It is the age of the quarterback – if not the golden age, then certainly as common currency.
Hucking and chucking of the football is a high art performed by studied sophisticates. High school quarterbacks transfer if their coaches don’t air it out enough. There are quarterback camps, gurus, combines, institutes and academies, and they’re booked wall-to-wall with middle-schoolers drifting off to sleep going through progressions in their heads.
Yes, there are more and better quarterbacks than ever before.
Except those available to play indoor football for $1,300 a game, apparently.
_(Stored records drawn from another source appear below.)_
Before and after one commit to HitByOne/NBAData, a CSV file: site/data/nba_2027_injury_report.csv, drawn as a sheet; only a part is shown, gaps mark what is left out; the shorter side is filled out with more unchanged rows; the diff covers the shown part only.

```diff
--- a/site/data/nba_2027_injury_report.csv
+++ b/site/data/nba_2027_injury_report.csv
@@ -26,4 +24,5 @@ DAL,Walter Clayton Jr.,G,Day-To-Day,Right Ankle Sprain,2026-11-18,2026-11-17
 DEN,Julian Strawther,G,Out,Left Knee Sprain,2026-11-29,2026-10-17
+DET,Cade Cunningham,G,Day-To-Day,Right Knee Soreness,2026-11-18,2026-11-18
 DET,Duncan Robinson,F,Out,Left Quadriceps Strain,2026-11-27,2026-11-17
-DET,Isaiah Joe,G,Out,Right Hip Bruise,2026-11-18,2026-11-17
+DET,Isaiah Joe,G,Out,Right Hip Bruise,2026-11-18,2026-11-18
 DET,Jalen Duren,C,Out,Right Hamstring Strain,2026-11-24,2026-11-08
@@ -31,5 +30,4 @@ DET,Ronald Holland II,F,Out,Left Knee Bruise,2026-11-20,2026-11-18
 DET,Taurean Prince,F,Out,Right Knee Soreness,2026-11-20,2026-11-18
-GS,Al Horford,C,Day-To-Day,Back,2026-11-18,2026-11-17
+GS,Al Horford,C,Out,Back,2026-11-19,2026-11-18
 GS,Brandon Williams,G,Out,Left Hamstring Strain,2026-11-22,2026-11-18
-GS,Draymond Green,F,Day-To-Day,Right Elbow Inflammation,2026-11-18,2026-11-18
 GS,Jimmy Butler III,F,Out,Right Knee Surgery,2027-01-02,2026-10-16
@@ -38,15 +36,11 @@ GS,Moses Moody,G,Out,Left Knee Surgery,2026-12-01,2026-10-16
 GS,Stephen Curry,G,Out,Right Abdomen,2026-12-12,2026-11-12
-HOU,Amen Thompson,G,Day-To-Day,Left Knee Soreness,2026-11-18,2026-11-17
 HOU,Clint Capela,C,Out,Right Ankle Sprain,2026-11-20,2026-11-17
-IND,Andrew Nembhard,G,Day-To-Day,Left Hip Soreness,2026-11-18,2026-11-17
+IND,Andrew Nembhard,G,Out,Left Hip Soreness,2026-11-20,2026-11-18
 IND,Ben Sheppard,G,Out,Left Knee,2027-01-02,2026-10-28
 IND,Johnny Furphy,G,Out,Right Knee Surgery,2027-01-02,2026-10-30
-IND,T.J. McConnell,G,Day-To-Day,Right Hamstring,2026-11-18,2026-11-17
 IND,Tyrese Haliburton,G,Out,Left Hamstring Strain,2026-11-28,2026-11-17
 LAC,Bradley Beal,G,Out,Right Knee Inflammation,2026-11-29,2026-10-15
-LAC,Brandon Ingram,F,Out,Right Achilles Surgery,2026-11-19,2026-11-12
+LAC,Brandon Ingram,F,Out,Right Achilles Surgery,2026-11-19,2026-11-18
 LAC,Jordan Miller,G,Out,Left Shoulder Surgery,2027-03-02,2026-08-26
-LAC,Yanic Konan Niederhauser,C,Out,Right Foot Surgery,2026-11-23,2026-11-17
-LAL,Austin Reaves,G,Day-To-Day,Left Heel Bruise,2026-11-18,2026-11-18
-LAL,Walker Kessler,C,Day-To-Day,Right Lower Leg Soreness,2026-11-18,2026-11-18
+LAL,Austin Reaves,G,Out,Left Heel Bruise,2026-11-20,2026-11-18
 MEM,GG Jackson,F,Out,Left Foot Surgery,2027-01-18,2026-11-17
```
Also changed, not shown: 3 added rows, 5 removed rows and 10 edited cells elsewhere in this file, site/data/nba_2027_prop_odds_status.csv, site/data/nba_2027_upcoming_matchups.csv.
Out of circumstance and desperation, the Spokane Shock started their fourth different quarterback in as many games Friday night and continued their slide into mediocrity in the Arena Football League.
The next step may be open auditions, so limber up that arm.
True, even after absorbing a 52-34 licking from San Jose at the Spokane Arena, the Shock are but two games behind the SaberCats in the Pacific Division standings. And with a three-game head start on the National Conference’s version of Les Miserables – LA, San Antonio and Portland – the Shock can feel secure in making playoff plans.
This has allowed them the luxury of not plowing headlong into urgent risks. But it’s not much fun for anyone.
Just ask the deadened audience of 8,579 who put off the start of their Memorial Day weekend to witness an effort that seemed thick with self-pity.
Indeed, it looked like something of a breaking point – huge empty patches in the upper deck, and dispirited play down below.
“Not going to happen,” insisted coach Andy Olson. “As long as I’m in charge, we’re not going to stop working, stop fighting.”
Still, there certainly appeared to be a massive sigh of resignation just one series into Friday’s proceedings, even after the company line during the week was one of renewed energy.
This was to be provided by the return of old friend Brian Zbydniewski, a member of two championship teams in Spokane and the latest stab at a solution to the absence of reigning AFL MVP Erik Meyer, who went down with a broken collarbone three weeks back.
Not a marquee Arena ball quarterback, no, but a well-rehearsed veteran. That he’d been inactive for a year himself – another collarbone ding – and had to be lured from a desk job for rescue duty didn’t rein back the hope.
And then the Shock had to play ball.
A false start, a dropped pass, a sack and a throw into the seats followed. Olson then ordered up an AFL punt – a field goal kick into the stands – and the SaberCats struck for a touchdown on the next play.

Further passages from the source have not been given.